== MATERIAL FOR THIS EXERCISE ==
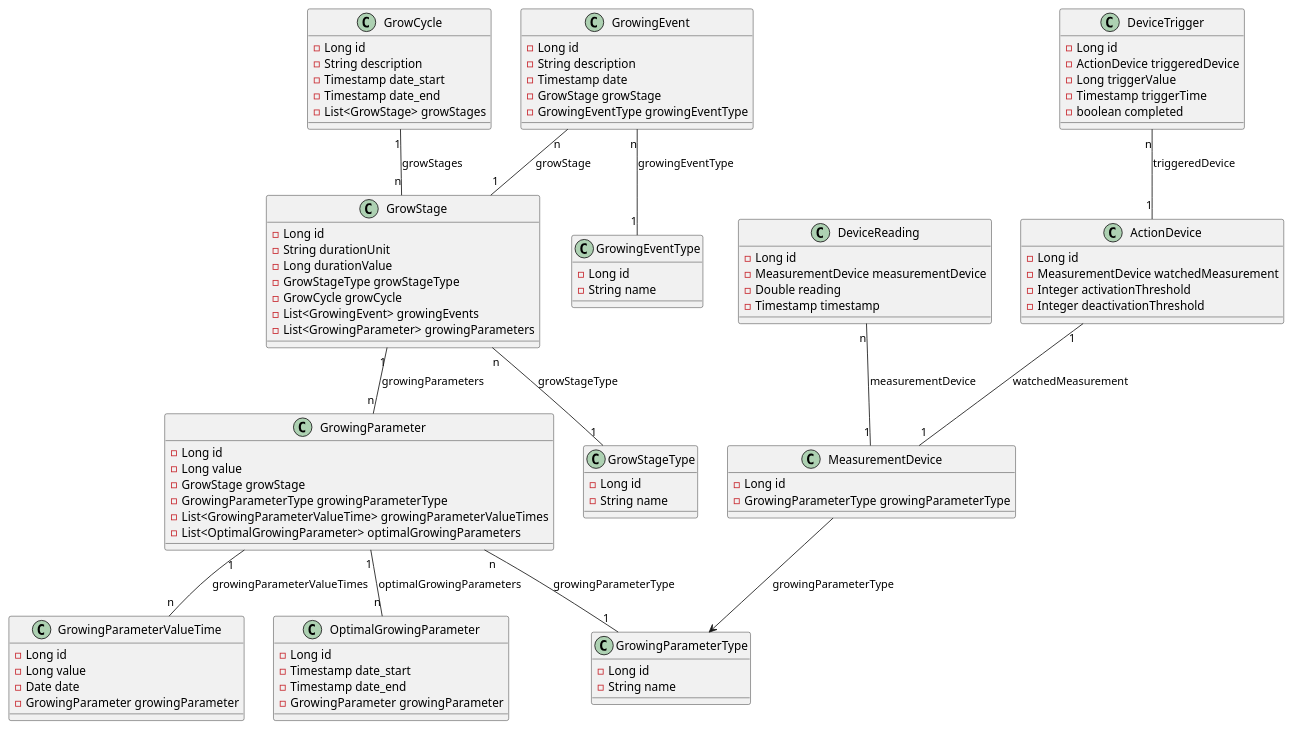
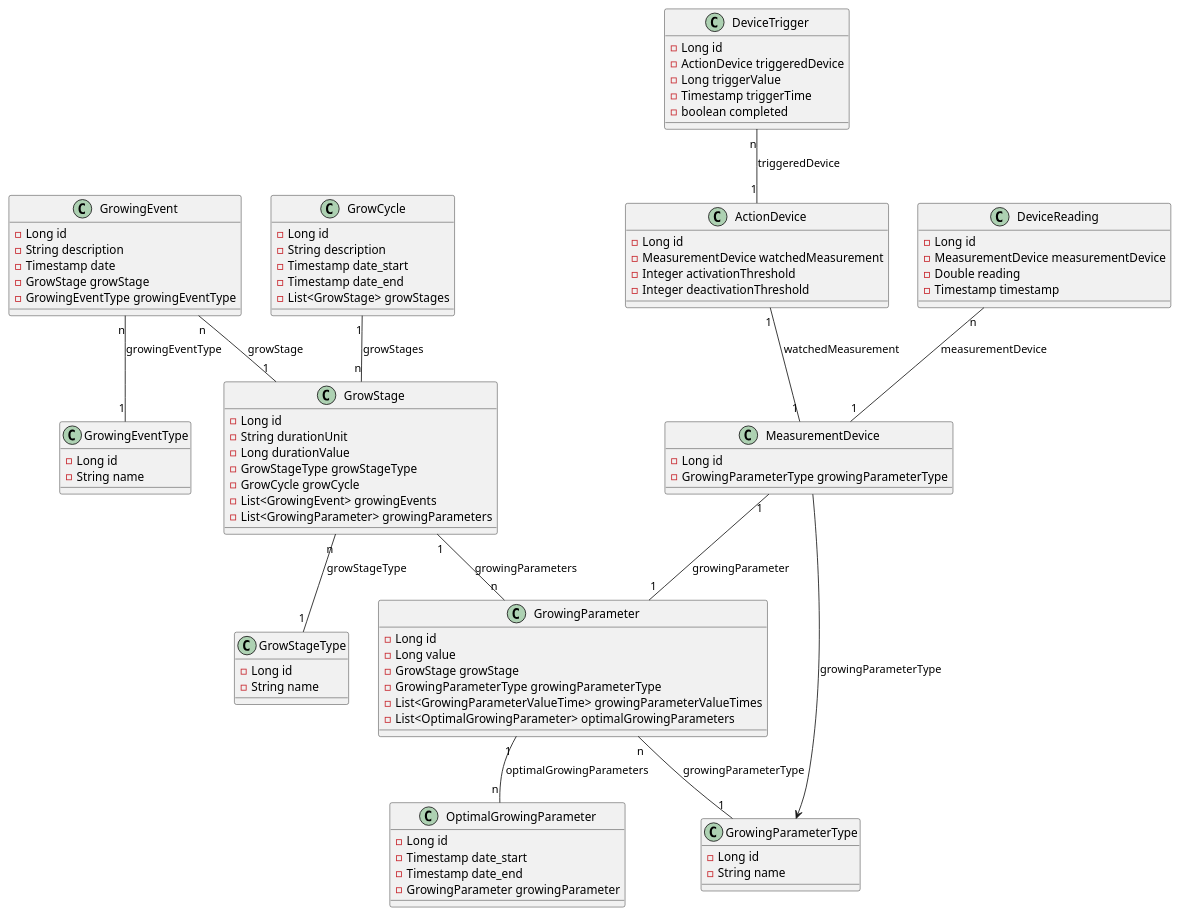
The diagram in diagrams/plantUML.puml (feddericovonwernich/grow-control), drawn with PlantUML before and after one commit. The commit also changed 8 other files, not shown here.

Commit message:
Delete entity and edit plant uml

```diff
--- a/diagrams/plantUML.puml
+++ b/diagrams/plantUML.puml
@@ -1,113 +1,107 @@
 @startuml
 
 'TABLES'
 
 class ActionDevice {
     - Long id
     - MeasurementDevice watchedMeasurement
     - Integer activationThreshold
     - Integer deactivationThreshold
 }
 
 class DeviceReading {
     - Long id
     - MeasurementDevice measurementDevice
     - Double reading
     - Timestamp timestamp
 }
 
 class DeviceTrigger {
     - Long id
     - ActionDevice triggeredDevice
     - Long triggerValue
     - Timestamp triggerTime
     - boolean completed
 }
 
 class GrowCycle {
     - Long id
     - String description
     - Timestamp date_start
     - Timestamp date_end
     - List<GrowStage> growStages
 }
 
 class GrowingEvent {
       - Long id
       - String description
       - Timestamp date
       - GrowStage growStage
       - GrowingEventType growingEventType
-  }
+}
 
 class GrowingEventType {
       - Long id
       - String name
 }
 
 class GrowingParameter {
       - Long id
       - Long value
       - GrowStage growStage
       - GrowingParameterType growingParameterType
       - List<GrowingParameterValueTime> growingParameterValueTimes
       - List<OptimalGrowingParameter> optimalGrowingParameters
- }
+}
 
 class GrowingParameterType {
     - Long id
     - String name
 }
-
-class GrowingParameterValueTime {
-      - Long id
-      - Long value
-      - Date date
-      - GrowingParameter growingParameter
-  }
 
 class GrowStage {
         - Long id
         - String durationUnit
         - Long durationValue
         - GrowStageType growStageType
         - GrowCycle growCycle
         - List<GrowingEvent> growingEvents
         - List<GrowingParameter> growingParameters
-    }
+}
 
 class GrowStageType {
     - Long id
     - String name
-    }
+}
 
 class MeasurementDevice {
         - Long id
         - GrowingParameterType growingParameterType
-    }
+
+}
 
 class OptimalGrowingParameter {
            - Long id
            - Timestamp date_start
            - Timestamp date_end
            - GrowingParameter growingParameter
-       }
+}
 
 
 
 'RELACIONES'
 
 MeasurementDevice --> GrowingParameterType : growingParameterType
 ActionDevice "1" -- "1" MeasurementDevice : watchedMeasurement
+MeasurementDevice "1" -- "1" GrowingParameter : growingParameter
 GrowingParameter "n" -- "1" GrowingParameterType : growingParameterType
-GrowingParameter "1" -- "n" GrowingParameterValueTime : growingParameterValueTimes
 GrowingParameter "1" -- "n" OptimalGrowingParameter : optimalGrowingParameters
 GrowingEvent "n" -- "1" GrowStage : growStage
 GrowingEvent "n" -- "1" GrowingEventType : growingEventType
 GrowStage "n" -- "1" GrowStageType : growStageType
 GrowStage "1" -- "n" GrowingParameter : growingParameters
 GrowCycle "1" -- "n" GrowStage : growStages
 DeviceReading "n" -- "1" MeasurementDevice : measurementDevice
 DeviceTrigger "n" -- "1" ActionDevice : triggeredDevice
 
 @enduml
```
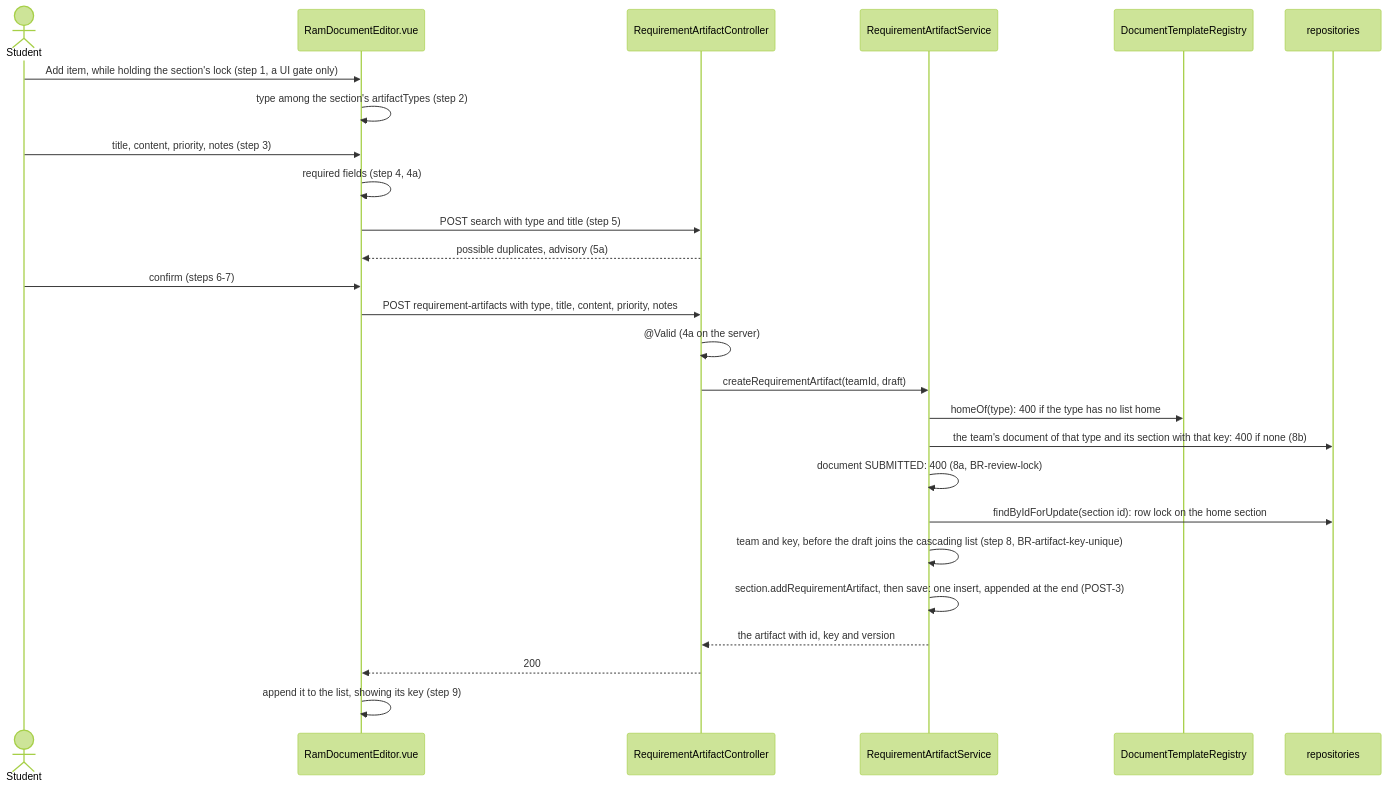
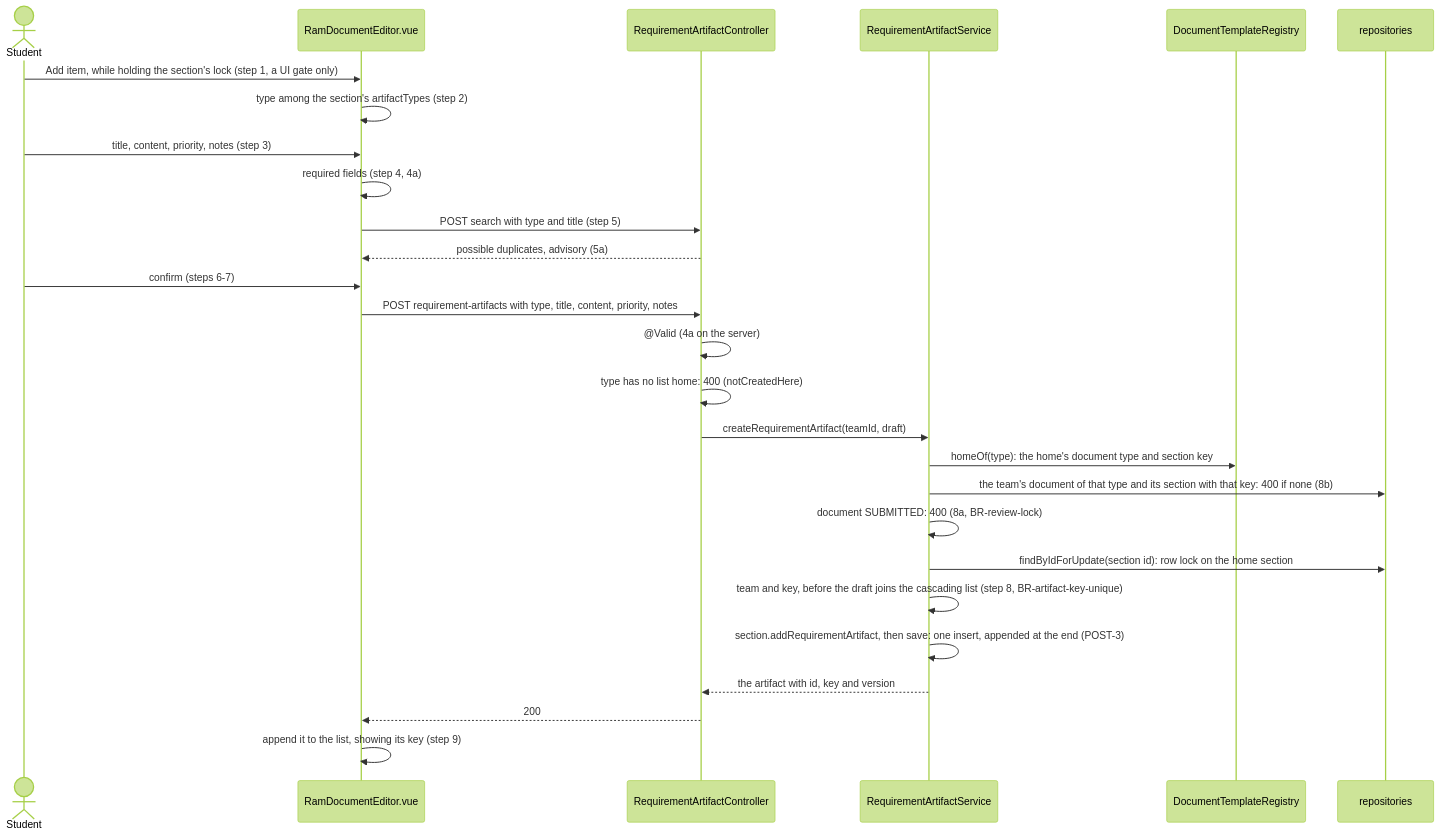
Before and after one commit to Washingtonwei/project-pulse: the second of 2 diagrams in docs/design/art.md, drawn with Mermaid (forest theme). The commit also changed other lines of this file and 15 other files, not shown here.

````diff
--- a/docs/design/art.md
+++ b/docs/design/art.md
@@ -96,28 +95,29 @@
 ```mermaid
 sequenceDiagram
   actor S as Student
   participant E as RamDocumentEditor.vue
   participant C as RequirementArtifactController
   participant RS as RequirementArtifactService
   participant R as DocumentTemplateRegistry
   participant DB as repositories
   S->>E: Add item, while holding the section's lock (step 1, a UI gate only)
   E->>E: type among the section's artifactTypes (step 2)
   S->>E: title, content, priority, notes (step 3)
   E->>E: required fields (step 4, 4a)
   E->>C: POST search with type and title (step 5)
   C-->>E: possible duplicates, advisory (5a)
   S->>E: confirm (steps 6-7)
   E->>C: POST requirement-artifacts with type, title, content, priority, notes
   C->>C: @Valid (4a on the server)
+  C->>C: type has no list home: 400 (notCreatedHere)
   C->>RS: createRequirementArtifact(teamId, draft)
-  RS->>R: homeOf(type): 400 if the type has no list home
+  RS->>R: homeOf(type): the home's document type and section key
   RS->>DB: the team's document of that type and its section with that key: 400 if none (8b)
   RS->>RS: document SUBMITTED: 400 (8a, BR-review-lock)
   RS->>DB: findByIdForUpdate(section id): row lock on the home section
   RS->>RS: team and key, before the draft joins the cascading list (step 8, BR-artifact-key-unique)
   RS->>RS: section.addRequirementArtifact, then save: one insert, appended at the end (POST-3)
   RS-->>C: the artifact with id, key and version
   C-->>E: 200
   E->>E: append it to the list, showing its key (step 9)
 ```
````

== WHAT YOU HAVE TO DO ==
Check each line of the entries, and copy the ones that contain "home".

== EXPECTED ANSWER ==
+  C->>C: type has no list home: 400 (notCreatedHere)
-  RS->>R: homeOf(type): 400 if the type has no list home
+  RS->>R: homeOf(type): the home's document type and section key
   RS->>DB: findByIdForUpdate(section id): row lock on the home section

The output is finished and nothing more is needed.